This should be a call to arms for the well-meaning but often incoherent anti-Trump coalition of liberals, centrists and members of the US media, who tend to despise both Trump and Assange in roughly equal measure.
They’ve spent years justly warning about Trump’s authoritarian menace and celebrating the role of journalists in protecting democracy. They’ve gushed over Steven Spielberg’s The Post, which portrayed journalists soliciting and then publishing top secret government documents, and fretted over Trump’s verbal abuse and disparagement of journalists. They’ve adopted slogans like “Democracy Dies in Darkness” and erupted in outrage when Trump suspended CNN anchor Jim Acosta’s CNN press pass. This is all good. But it means nothing if they don’t push back now, as Trump prepares to truly take aim at the First Amendment.

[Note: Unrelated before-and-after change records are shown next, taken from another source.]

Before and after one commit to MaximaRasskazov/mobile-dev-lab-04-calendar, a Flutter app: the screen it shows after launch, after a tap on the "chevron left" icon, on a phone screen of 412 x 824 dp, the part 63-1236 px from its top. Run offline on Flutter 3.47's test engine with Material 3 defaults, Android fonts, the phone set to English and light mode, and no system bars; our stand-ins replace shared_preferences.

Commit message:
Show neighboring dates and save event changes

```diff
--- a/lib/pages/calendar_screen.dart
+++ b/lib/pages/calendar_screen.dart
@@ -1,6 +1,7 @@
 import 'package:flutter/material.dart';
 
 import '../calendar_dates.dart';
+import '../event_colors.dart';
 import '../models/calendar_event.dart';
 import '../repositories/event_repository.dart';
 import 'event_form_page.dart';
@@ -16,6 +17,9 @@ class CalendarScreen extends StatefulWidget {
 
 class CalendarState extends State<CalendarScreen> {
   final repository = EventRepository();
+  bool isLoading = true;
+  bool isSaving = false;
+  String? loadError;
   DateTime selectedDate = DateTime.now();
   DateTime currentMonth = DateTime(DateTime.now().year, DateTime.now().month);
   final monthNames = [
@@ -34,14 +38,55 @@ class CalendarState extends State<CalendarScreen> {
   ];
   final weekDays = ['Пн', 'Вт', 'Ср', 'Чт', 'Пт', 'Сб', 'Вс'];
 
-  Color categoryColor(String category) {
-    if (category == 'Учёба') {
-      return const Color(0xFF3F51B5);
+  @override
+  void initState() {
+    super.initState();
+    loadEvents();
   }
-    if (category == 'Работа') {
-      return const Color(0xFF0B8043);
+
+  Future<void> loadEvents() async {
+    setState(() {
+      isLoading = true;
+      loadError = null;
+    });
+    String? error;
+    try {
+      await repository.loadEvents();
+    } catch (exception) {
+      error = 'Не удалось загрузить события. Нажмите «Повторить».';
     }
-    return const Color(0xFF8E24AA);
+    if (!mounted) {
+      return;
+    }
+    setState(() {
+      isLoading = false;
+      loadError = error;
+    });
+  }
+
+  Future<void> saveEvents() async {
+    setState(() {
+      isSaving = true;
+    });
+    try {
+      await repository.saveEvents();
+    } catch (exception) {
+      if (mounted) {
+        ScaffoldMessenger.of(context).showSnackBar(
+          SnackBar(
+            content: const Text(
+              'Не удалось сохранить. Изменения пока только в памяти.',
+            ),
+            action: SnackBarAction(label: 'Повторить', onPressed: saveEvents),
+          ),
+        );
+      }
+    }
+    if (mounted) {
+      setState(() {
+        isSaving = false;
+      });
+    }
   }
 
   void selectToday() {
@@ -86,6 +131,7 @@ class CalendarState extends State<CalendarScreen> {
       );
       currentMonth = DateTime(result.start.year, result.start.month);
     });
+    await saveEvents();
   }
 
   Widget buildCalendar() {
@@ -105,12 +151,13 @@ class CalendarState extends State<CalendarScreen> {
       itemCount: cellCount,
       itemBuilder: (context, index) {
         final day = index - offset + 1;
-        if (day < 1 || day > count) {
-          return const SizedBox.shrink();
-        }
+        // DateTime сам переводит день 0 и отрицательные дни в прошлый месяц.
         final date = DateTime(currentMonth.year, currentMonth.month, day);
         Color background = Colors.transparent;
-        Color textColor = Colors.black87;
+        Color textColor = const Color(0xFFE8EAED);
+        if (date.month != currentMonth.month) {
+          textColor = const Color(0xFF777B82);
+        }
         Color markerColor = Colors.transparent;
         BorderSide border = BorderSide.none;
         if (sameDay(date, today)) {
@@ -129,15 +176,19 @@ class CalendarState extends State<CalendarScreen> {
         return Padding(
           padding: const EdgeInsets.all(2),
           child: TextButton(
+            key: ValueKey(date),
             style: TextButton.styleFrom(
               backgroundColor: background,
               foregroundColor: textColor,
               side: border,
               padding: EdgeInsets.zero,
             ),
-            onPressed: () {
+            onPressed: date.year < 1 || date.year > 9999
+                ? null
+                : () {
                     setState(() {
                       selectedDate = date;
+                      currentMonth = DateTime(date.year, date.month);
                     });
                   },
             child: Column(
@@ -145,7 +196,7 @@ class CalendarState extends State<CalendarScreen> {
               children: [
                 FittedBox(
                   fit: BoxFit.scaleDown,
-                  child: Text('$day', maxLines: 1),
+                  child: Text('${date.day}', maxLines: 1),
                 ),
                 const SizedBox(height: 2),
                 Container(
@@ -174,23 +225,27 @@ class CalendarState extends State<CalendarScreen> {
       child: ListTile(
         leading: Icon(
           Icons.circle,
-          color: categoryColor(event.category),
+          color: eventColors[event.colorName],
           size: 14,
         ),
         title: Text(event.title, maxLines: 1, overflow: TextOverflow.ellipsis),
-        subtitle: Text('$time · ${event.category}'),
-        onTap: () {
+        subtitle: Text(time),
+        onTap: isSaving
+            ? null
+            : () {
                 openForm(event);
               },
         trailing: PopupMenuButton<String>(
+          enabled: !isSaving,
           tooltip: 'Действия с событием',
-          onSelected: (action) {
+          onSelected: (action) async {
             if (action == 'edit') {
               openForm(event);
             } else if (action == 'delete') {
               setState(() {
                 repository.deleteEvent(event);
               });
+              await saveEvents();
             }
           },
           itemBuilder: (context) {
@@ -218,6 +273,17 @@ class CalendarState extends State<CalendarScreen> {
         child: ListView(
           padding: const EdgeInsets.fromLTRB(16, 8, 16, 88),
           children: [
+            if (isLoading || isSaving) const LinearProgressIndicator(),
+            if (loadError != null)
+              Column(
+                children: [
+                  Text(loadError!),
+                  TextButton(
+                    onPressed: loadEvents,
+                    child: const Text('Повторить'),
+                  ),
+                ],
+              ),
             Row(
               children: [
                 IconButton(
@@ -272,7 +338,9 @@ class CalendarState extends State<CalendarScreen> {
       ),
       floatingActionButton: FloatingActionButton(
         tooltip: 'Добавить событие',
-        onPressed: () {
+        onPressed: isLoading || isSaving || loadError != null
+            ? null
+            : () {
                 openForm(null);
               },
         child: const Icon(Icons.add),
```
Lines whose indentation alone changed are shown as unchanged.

Fortunately, there appears to have been some recognition of the threatening nature of Assange’s indictment among media that has been relatively and even openly hostile to him. Outlets like the Washington Post, the New York Times, and even Rachel Maddow have cast this move as an assault on the free press. (Not so at the National Review, where Kevin Williamson suggests prosecuting journalists for such actions is in fact legitimate, a fitting summary of the supposedly “never Trump” mindset of the “mainstream” right.)
The response from left-wing elected officials has left something to be desired, by contrast.
Though it’s encouraging that presidential candidates like Bernie Sanders, Elizabeth Warren, and Tulsi Gabbard have spoken out against the indictment, as it stands, not a single one of the bold new left-wing political figures in Congress have: not Rashida Tlaib, not Ilhan Omar, not Alexandria Ocasio-Cortez.
Is there political risk here in upsetting a Democratic base that rabidly despises Assange for helping Trump in 2016? Undoubtedly. But that’s why progressives have always pointed out that the defense of an individual’s rights has nothing to do with who they are as a person. Even those of us who are deeply troubled and repulsed by the sexual assault allegations against him can still oppose Assange’s prosecution — just like you can argue against torturing a terrorist, or defend a felon’s right to vote even if they committed a horrific crime.
The public must understand that the Assange prosecution is not about Assange, but about the Trump administration’s authoritarian inclinations and hostility to the press. This is precisely the point that Sanders and Warren have made, along with Ron Wyden, a conventional, middle-of-the-road Democrat who is nonetheless a respected voice on these issues. Other left-of-center lawmakers should follow their lead, particularly those seen as part of the “Sanders-Warren wing of the party.”
People have feared a dangerous attack on the First Amendment from Trump since before he was inaugurated. Well, this is it. For three straight years we’ve been hearing about the “Resistance.” Now’s the time to actually resist.